You see, there are good bugs and there are bad bugs. There are also neutral bugs, such as the moth. Primarily, though, bugs are either good or bad.
Crickets are high on the list of good bugs that sometimes wander into our homes. Sentimental thoughts of Walt Disney’s Jiminy Cricket aside, we must consider that the Oriental view of crickets included aspects of good luck and future prosperity, which may have prompted the practice of keeping these songsters as pets.
Ergo, the rush to save the life of a potential cricket.
Other good bugs include spiders, under certain conditions (due to Native American influences) butterflies, for obvious reasons, and praying mantises and dragonflies, not only because they are exciting to watch but because they eat bad bugs. The list would not be complete, in the eyes of small children, without the premier good bug, ladybugs.
Grasshoppers are an example of a neutral bug that ought not to be killed needlessly, primarily because they are more useful alive and placed in a bait jar; each grasshopper killed for no reason is one less grasshopper that will catch a fish.
The bad bug list might easily be topped by mosquitos, all members of the fly clan, and the more disgusting members of the beetle family.
Example: We will soon find ourselves invaded by June bugs. Too worthless to even think about are such bugs as roaches, silverfish and other that carry a stigma everywhere they go.
Now, it is time for a disclaimer. I know that each critter has its place. I have taken enough ecology classes, Project Wild training, and so on to know that there is no such thing as a bad bug (or snake, or bird, etc.) I know that every bug has its function.
Still, I can’t help but think that the only function of mosquitos is to provide supper for dragonflies, and that the best thing you can do with a Japanese beetle is to feed it to a praying mantis.

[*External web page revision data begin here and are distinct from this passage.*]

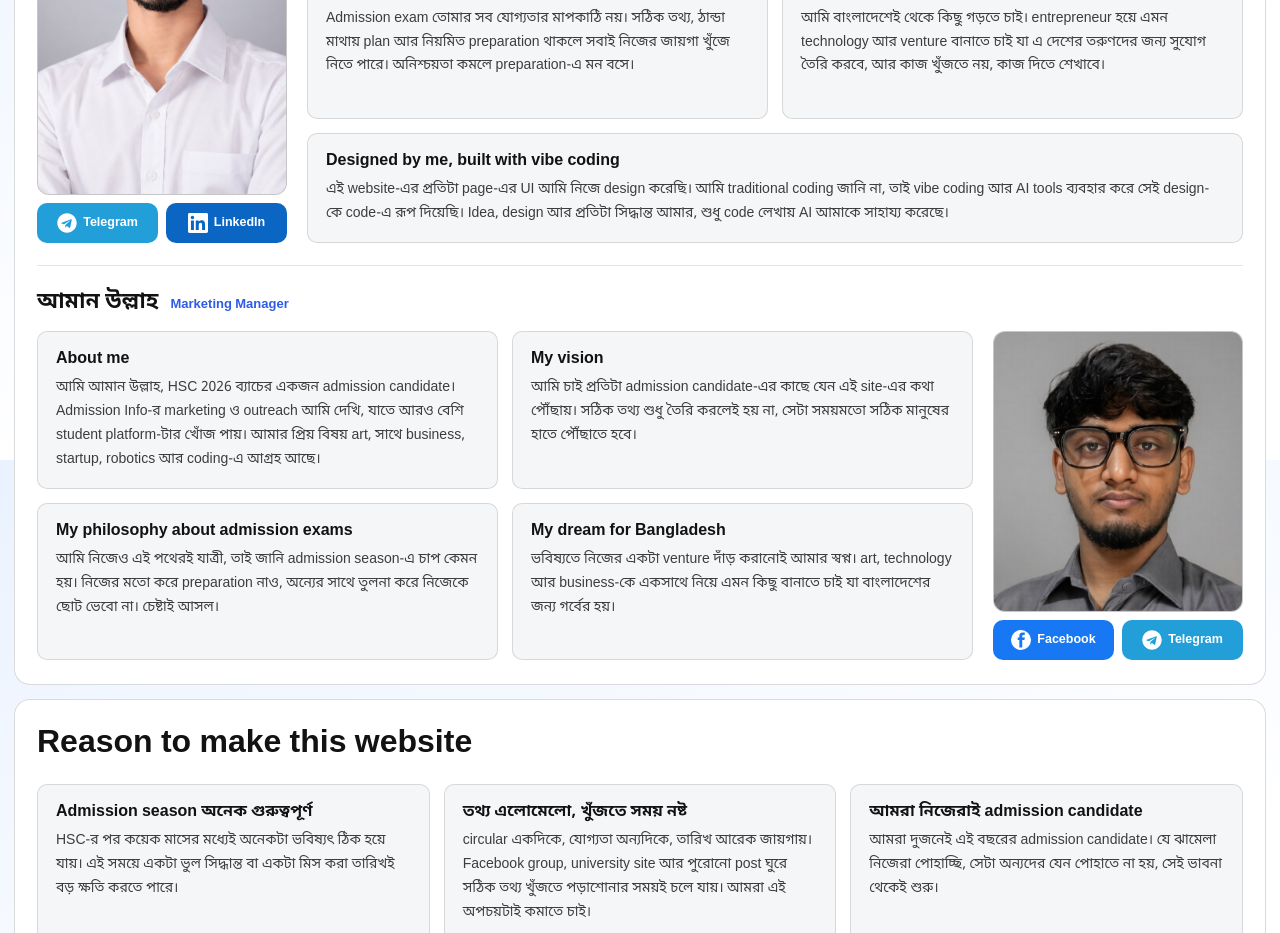
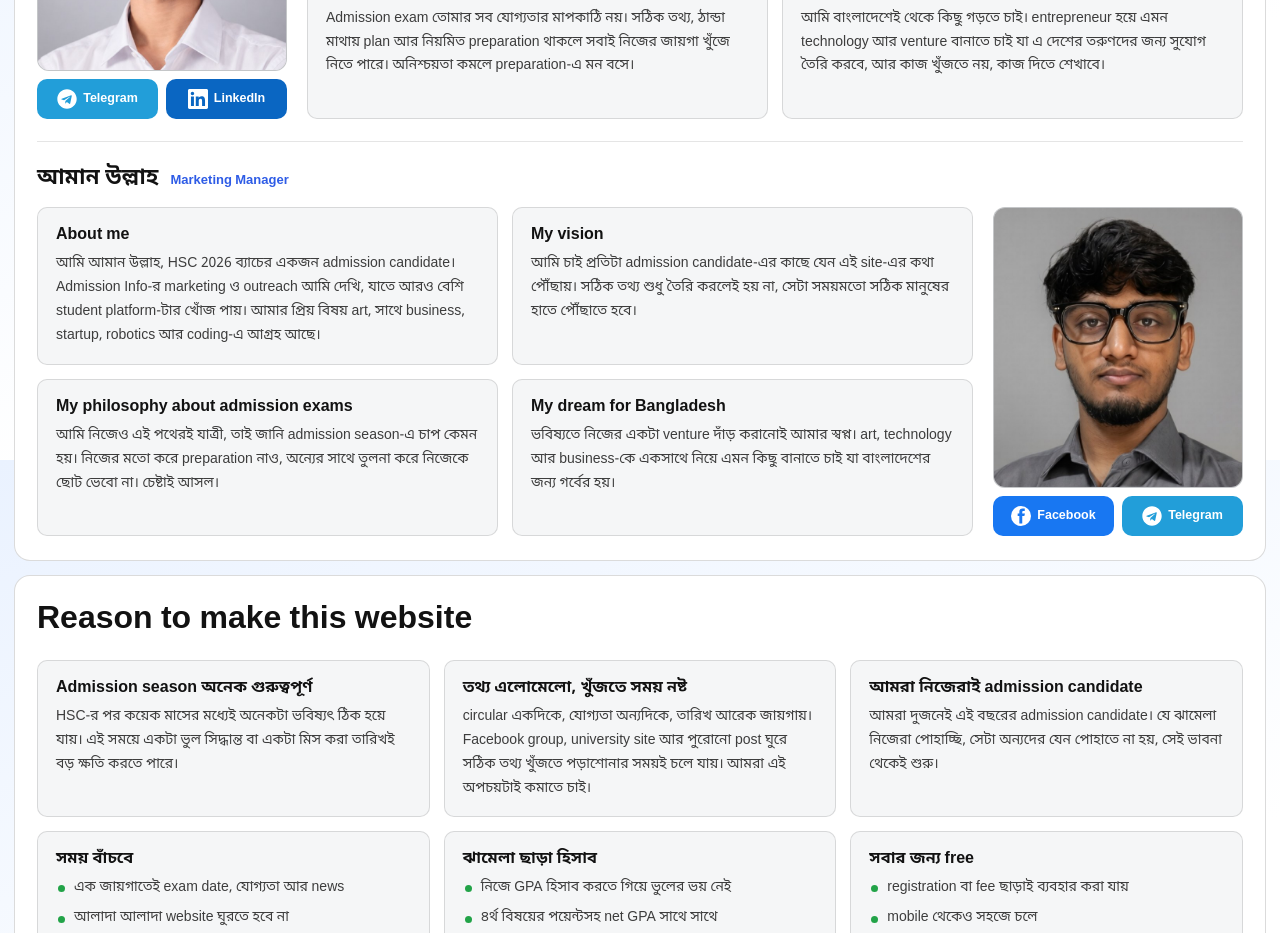
Before and after one commit to nishat-jihad/Admission-info, a Next.js app in the folder chance-hobe-ki/: page /about in a window 1280 px wide. Shown: the part 1140-2073 px from the top of the page. Built offline with nearby package versions, Linux system fonts and the light colour scheme.

Commit message:
Remove design section from about page
Removed a section about the website's design process and coding approach.

```diff
--- a/chance-hobe-ki/src/app/about/page.js
+++ b/chance-hobe-ki/src/app/about/page.js
@@ -93,11 +93,6 @@ const DEV_BOXES = [
   {
     title: "My dream for Bangladesh",
     text: "আমি বাংলাদেশেই থেকে কিছু গড়তে চাই। entrepreneur হয়ে এমন technology আর venture বানাতে চাই যা এ দেশের তরুণদের জন্য সুযোগ তৈরি করবে, আর কাজ খুঁজতে নয়, কাজ দিতে শেখাবে।",
-  },
-  {
-    title: "Designed by me, built with vibe coding",
-    text: "এই website-এর প্রতিটা page-এর UI আমি নিজে design করেছি। আমি traditional coding জানি না, তাই vibe coding আর AI tools ব্যবহার করে সেই design-কে code-এ রূপ দিয়েছি। Idea, design আর প্রতিটা সিদ্ধান্ত আমার, শুধু code লেখায় AI আমাকে সাহায্য করেছে।",
-    wide: true,
   },
 ];
 
```
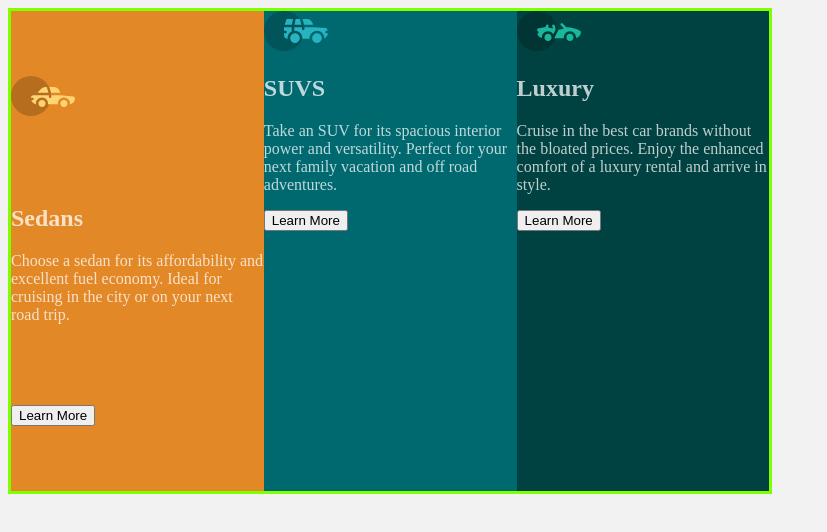
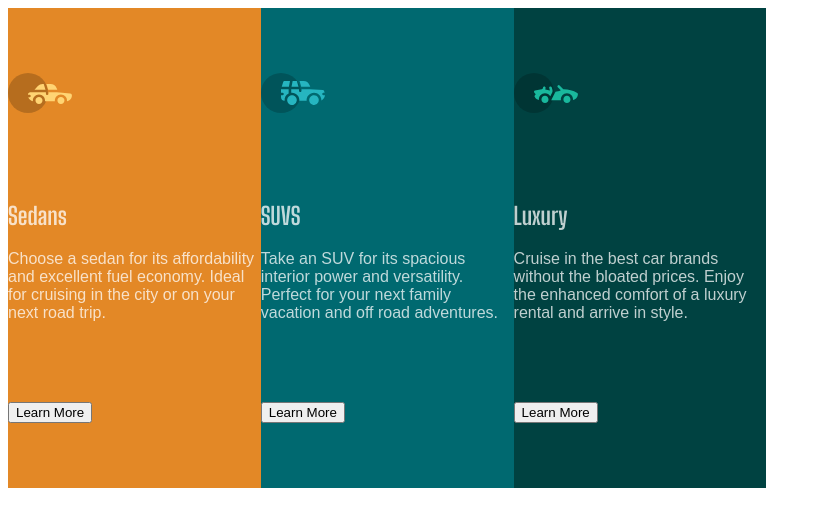
Before and after one commit to sctredws/Week6-Project1, a plain HTML site: page index.html in a window 1280 px wide. Shown: the whole page, without its empty margins (0-827 px from the left). Drawn offline with Linux system fonts and the light colour scheme.

Commit message:
3rd commit

```diff
--- a/index.html
+++ b/index.html
@@ -6,24 +6,26 @@
     <meta name="viewport" content="width=device-width, initial-scale=1.0">
     <title>Week 6 Project 1</title>
     <link rel="stylesheet" href="style.css">
+    <link rel="preconnect" href="https://fonts.gstatic.com">
+<link href="https://fonts.googleapis.com/css2?family=Big+Shoulders+Display:wght@700&display=swap" rel="stylesheet">
 </head>
 <body>
 
     <div class="container">
         <div class="sedans">
             <div class="smock"> <img src="icon-sedans.svg" alt="Sedan car Icon"></div>
-            <div class="sdescription"><h2>Sedans</h2> <p>Choose a sedan for its affordability and excellent fuel economy. Ideal for cruising in the city or on your next road trip.</p></div>
-            <div class="sbutton"><button class="buttons">Learn More</button></div>
+            <div class="sdescription"><h2 class="headline">Sedans</h2> <p>Choose a sedan for its affordability and excellent fuel economy. Ideal for cruising in the city or on your next road trip.</p></div>
+            <div class="buttons"><button class="sbutton">Learn More</button></div>
         </div>
         <div class="suvs">
             <div class="suvmock"><img src="icon-suvs.svg" alt="SUV Icon"></div>
-            <div class="suvdescription"><h2>SUVS</h2> <p>Take an SUV for its spacious interior power and versatility. Perfect for your next family vacation and off road adventures. </p></div>
-            <div class="suvbutton"><button class="buttons">Learn More</button></div>
+            <div class="suvdescription"><h2 class="headline">SUVS</h2> <p>Take an SUV for its spacious interior power and versatility. Perfect for your next family vacation and off road adventures. </p></div>
+            <div class="buttons"><button class="suvbutton">Learn More</button></div>
         </div>
         <div class="luxury">
             <div class="luxurymock"><img src="icon-luxury.svg" alt="Luxury car icon"></div>
-            <div class="luxdescription"><h2>Luxury</h2><p>Cruise in the best car brands without the bloated prices. Enjoy the enhanced comfort of a luxury rental and arrive in style. </p></div>
-            <div class="luxbutton"><button class="buttons">Learn More</button></div>
+            <div class="luxdescription"><h2 class="headline">Luxury</h2><p>Cruise in the best car brands without the bloated prices. Enjoy the enhanced comfort of a luxury rental and arrive in style. </p></div>
+            <div class="buttons"><button class="luxbutton">Learn More</button></div>
         </div>
     </div>
 </body>
--- a/style.css
+++ b/style.css
@@ -1,6 +1,13 @@
+:root {
+    --bg-color: hsl(0, 0%, 100%, 0.75);
+    --txt-color: hsl(0, 0%, 100%, 0.75);
+    --head-txt: 'Big Shoulders Display', cursive;
+    --context: 'Lexend Deca', sans-serif;
+}
+
 
 body {
-    background-color: hsl(0, 0%, 95%);
+    background-color: var(--bg-color);
 }
 
 .container {
@@ -9,13 +16,17 @@ body {
     flex: 1;
     width: 60%;
     height: 60vh;
-    border-style: solid;
-    border-color: chartreuse;
+    color: var(--txt-color);
 
 }
 
 .container > div {
     flex: 1;
+}
+
+.headline {
+    font-family: var(--head-txt);
+
 }
 
 .sedans {
@@ -24,15 +35,25 @@ body {
     justify-content:space-evenly;
     flex: 1;
     background-color: hsl(31, 77%, 52%);
-    color: hsl(0, 0%, 100%, 0.75);
+    font-family: var(--context);
+
 }
 
 .suvs {
+    display: flex;
+    flex-direction: column;
+    justify-content:space-evenly;
+    flex: 1;
     background-color: hsl(184, 100%, 22%);
-    color: hsl(0, 0%, 100%, 0.75);
+    font-family: var(--context);
 }
 
 .luxury {
+    display: flex;
+    flex-direction: column;
+    justify-content:space-evenly;
+    flex: 1;
     background-color: hsl(179, 100%, 13%);
-    color: hsl(0, 0%, 100%, 0.75);
+    font-family: var(--context);
+
 }
```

Clyde Davis is pastor of First Presbyterian Church in Portales and a college instructor. He can be contacted at: firstname.lastname@example.org